Highway Patrolman is a revelation. As with the other lost entries in Alex Cox’s oeuvre, it indicates that this complicated artist, a man who literally gained international fame and lost it within a significantly short period of time, was unfair judged and critically castigated. As we went off to make the kind of movies he could, he created many a misjudged masterwork. This take on police work in the problematic backwaters of Mexico may seem like the standard set-up for corruption among cops. What it winds up being is an amazing character study carved out of a clever deconstruction of the genre types.

#4: Snuff Box (dir. Michael Cumming)

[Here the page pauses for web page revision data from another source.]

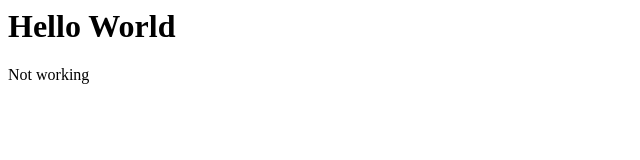
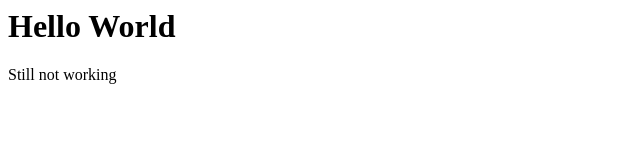
Before and after one commit to RMITLibrary/ll-prototype, a plain HTML site: page index.html in a window 1280 px wide. Shown: the full height of the page, 0-640 px from the left. Drawn offline with Linux system fonts and the light colour scheme.

Commit message:
Still not working

```diff
--- a/index.html
+++ b/index.html
@@ -1,2 +1,2 @@
 <h1>Hello World</h1>
-<p>Not working</p>
+<p>Still not working</p>
```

Snuff Box is a bloody work of art. It’s genius. It’s hilarious. It’s unlike anything you’ve ever seen in either a British or American comedy. Take David Lynch’s strange sensation On the Air, throw in a bit of Monty Python, a smidgen of Bottom, and the collective consciousness from a couple dozen insane asylums…and you’ve barely scratched the surface of what makes this six part series so great. So many amazing ideas clash and cram into each other, the result being yet another flawlessly executed blackout guaranteed to make your sides split and your brain twist. And then it gets funny. REALLY funny.

#3: Snack Bar Budapest (dir. Tinto Brass)

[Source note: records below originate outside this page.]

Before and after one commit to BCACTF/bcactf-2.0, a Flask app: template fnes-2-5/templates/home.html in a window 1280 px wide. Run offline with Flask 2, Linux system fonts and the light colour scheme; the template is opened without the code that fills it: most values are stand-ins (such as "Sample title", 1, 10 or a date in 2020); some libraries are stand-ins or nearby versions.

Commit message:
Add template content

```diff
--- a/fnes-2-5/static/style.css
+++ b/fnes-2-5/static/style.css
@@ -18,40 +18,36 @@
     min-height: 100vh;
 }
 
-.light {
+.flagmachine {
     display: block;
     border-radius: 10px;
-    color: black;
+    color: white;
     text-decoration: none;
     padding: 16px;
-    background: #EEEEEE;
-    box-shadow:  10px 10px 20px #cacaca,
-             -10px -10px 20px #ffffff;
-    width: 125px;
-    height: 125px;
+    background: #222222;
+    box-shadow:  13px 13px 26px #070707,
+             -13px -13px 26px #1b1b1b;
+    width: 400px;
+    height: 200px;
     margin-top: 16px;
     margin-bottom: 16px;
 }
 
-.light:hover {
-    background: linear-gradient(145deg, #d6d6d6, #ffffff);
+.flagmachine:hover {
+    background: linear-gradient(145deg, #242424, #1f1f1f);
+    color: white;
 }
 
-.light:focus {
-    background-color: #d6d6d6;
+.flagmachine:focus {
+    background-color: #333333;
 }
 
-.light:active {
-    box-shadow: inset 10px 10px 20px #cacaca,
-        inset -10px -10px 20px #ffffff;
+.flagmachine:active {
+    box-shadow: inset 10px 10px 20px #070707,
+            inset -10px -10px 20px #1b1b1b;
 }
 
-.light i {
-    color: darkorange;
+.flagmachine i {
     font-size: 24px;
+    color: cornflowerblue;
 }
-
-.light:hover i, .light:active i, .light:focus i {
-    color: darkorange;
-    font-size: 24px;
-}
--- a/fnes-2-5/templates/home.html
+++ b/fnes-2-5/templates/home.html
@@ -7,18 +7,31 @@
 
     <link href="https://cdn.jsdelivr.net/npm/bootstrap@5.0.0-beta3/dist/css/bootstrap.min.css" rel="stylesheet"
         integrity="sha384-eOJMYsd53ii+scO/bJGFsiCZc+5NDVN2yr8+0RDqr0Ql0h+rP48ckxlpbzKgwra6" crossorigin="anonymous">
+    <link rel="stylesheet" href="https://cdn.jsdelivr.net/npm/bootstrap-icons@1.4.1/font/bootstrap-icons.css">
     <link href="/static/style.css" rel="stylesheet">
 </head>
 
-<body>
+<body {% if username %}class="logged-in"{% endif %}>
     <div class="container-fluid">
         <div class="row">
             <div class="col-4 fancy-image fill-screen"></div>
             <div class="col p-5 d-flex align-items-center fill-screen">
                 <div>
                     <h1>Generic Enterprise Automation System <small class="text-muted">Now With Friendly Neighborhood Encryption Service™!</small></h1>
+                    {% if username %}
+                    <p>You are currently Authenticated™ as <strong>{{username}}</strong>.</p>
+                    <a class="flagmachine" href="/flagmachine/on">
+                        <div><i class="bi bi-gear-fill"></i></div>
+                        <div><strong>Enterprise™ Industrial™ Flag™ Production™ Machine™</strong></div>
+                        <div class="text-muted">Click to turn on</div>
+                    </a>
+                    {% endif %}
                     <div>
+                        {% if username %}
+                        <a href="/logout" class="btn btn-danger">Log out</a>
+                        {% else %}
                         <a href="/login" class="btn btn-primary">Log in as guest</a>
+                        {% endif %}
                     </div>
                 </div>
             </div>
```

Snack Bar Budapest is like a waking dream. It’s star Giancarlo Giannini looking downtrodden and slovenly while all around him Italy explodes in get rich quick possibilities. For his part, director Tinto Brass ladles on the luxuries. There are times when the film feels like a cross between Blade Runner and a grunge version of Brazil. The use of neon emphasizes the gloom and glamour of the time, while the acting and compositions keep the story centered on the dilemmas between the players. Though the ending turns things a bit too contrived, the overall vibe of Snack Bar Budapest is like the last act of a dying man.

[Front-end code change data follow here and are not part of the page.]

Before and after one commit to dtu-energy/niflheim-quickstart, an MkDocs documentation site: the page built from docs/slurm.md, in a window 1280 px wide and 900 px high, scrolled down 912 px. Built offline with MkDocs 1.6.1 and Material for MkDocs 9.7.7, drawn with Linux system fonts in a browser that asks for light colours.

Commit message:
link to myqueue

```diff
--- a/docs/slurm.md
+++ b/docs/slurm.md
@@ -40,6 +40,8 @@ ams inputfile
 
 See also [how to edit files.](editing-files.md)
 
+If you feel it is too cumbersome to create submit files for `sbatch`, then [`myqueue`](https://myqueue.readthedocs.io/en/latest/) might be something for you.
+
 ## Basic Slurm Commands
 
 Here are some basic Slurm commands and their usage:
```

#2: The Trip (dir. Michael Winterbottom)

Nobody should look this miserable having a supposedly good time. No one, be it on holiday or as part of a cook’s tour of Northern England, should be so angst-ridden and afraid. But that’s exactly the look that UK funnyman Steve Coogan carries throughout this likeable, laugh-filled quasi-documentary . Taken from a six part UK series co-starring the artist formerly/currently known as Alan Partridge and his comedian/impressionist buddy Rob Brydon, what was supposed to be a sunny adventure with his live-in love turns into a battle of wits between two men whose company they could each care less for. It’s a war we want to watch over and over again.

#1: Santa Sangre Blu-ray (dir. Alejandro Jodorowsky )

Part giallo, part phantasmagorical parade, Santa Sangre is Jodorowsky adapting his otherwise outsized style for a more “commercial” approach. While it didn’t seem that way when the movie was first released in 1989, time and the expectations have definitely caught up with the arthouse agent provocateur. With the advent of DVD, and the discovery of thousands of likeminded motion picture makers from around the world, Jodorowsky’s ideas have become the foundation for an entire subgenre of genius. As with his other masterpieces – Topo and Mountain – the director is digging through a vast imagination wasteland, conjuring heroes and villains, saints and demons with a dramatic drive reserved for only the finest film minds. He then sprinkles on his own unique allusions to make the sometimes elusive metaphors even more meaningful.